The Italian coastguard vessel Dattilo arrived just before 7am yesterday.

It will be followed by the Aquarius and another Italian navy ship, the Orione.

The Aquarius and the two Italian boats are carrying the 630 migrants rescued by the Aquarius while attempting the perilous crossing of the Mediterranean last week.

The Aquarius, a boat operated by the aid groups SOS Mediterranee Sea and Doctors Without Borders, was stuck off the coast of Sicily last Saturday when Italy refused it permission to dock and demanded Malta do so.

Malta refused and Spain stepped in and offered to grant them entry some 930 miles away.

The migrants were met by emergency workers, including health officials and psychologists, at the city’s marina.

Spanish authorities said they will examine the migrants case by case to see if they qualify for asylum according to the country’s regulations.

Spain’s minister of public works, Miguel Angel Abalos, said that the migrants from the Aquarius would be granted a “special authorisation” to remain in the country for one month before “they will be dealt with according to our laws without exception”.

Abalos said the Spanish government “will act within the law and with a message to Europe that it doesn’t have an immigration policy up to the challenge at hand”.

The boatload of migrants that was forced to spend days crossing the western Mediterranean includes 123 unaccompanied minors, 11 children and as many as seven pregnant women, according to Valencia’s regional authorities.

Spain has accepted the French government’s offer to take in those migrants who want to go to France “once they have fulfilled the protocols established for their arrival”.

The refusal by Italy and Malta to allow the Aquarius to enter their ports has created a row between EU members over how to handle immigration.

Under the EU’s asylum laws – currently the subject of a major political dispute and under revision – migrants must apply for asylum in the country where they first enter Europe.

The arrival of the Aquarius convoy comes during a spike of seaborne migrants crossing from African shores to southern Spain. Through the first five months of 2018, a total of 35,455 migrants reached European shores, with 11,792 of them arriving in Spain.

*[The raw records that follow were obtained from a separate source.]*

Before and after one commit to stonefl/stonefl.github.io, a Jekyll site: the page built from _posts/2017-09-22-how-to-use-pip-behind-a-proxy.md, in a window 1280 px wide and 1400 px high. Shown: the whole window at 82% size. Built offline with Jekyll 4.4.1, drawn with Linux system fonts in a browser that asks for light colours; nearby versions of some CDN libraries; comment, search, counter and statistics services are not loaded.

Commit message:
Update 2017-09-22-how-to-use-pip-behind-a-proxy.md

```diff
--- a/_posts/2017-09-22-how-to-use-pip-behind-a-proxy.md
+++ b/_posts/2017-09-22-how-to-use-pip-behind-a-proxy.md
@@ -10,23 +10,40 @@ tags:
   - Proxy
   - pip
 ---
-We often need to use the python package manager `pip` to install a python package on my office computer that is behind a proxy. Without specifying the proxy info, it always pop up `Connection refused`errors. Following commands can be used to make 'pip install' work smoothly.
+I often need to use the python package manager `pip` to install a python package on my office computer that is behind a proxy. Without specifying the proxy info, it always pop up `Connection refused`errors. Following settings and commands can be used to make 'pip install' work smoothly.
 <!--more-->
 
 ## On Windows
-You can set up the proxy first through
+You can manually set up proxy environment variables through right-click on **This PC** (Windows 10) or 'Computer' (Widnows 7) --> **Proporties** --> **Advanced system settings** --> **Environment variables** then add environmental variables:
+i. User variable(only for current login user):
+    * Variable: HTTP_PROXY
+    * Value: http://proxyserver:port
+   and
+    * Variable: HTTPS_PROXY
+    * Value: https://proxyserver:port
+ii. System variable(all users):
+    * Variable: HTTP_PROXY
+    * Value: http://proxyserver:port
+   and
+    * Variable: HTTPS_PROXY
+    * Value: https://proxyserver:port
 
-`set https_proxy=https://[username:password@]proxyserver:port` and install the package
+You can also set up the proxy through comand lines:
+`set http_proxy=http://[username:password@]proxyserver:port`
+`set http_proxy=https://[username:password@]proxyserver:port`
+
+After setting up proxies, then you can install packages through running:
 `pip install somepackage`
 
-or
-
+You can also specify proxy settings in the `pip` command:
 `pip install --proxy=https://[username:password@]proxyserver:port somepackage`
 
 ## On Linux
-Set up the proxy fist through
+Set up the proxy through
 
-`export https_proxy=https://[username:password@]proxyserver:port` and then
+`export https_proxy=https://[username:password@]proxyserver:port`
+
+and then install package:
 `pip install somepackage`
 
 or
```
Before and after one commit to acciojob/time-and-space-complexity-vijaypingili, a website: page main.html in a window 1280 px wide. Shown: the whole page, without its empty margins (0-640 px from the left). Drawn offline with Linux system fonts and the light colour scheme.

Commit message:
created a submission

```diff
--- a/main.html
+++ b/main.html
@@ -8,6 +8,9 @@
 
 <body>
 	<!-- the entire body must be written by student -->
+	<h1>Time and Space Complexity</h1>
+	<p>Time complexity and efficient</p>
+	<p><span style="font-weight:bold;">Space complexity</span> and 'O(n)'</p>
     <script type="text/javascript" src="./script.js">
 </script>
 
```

Spain’s new Socialist government has taken up the cause of the migrants to demonstrate its commitment to protecting human rights.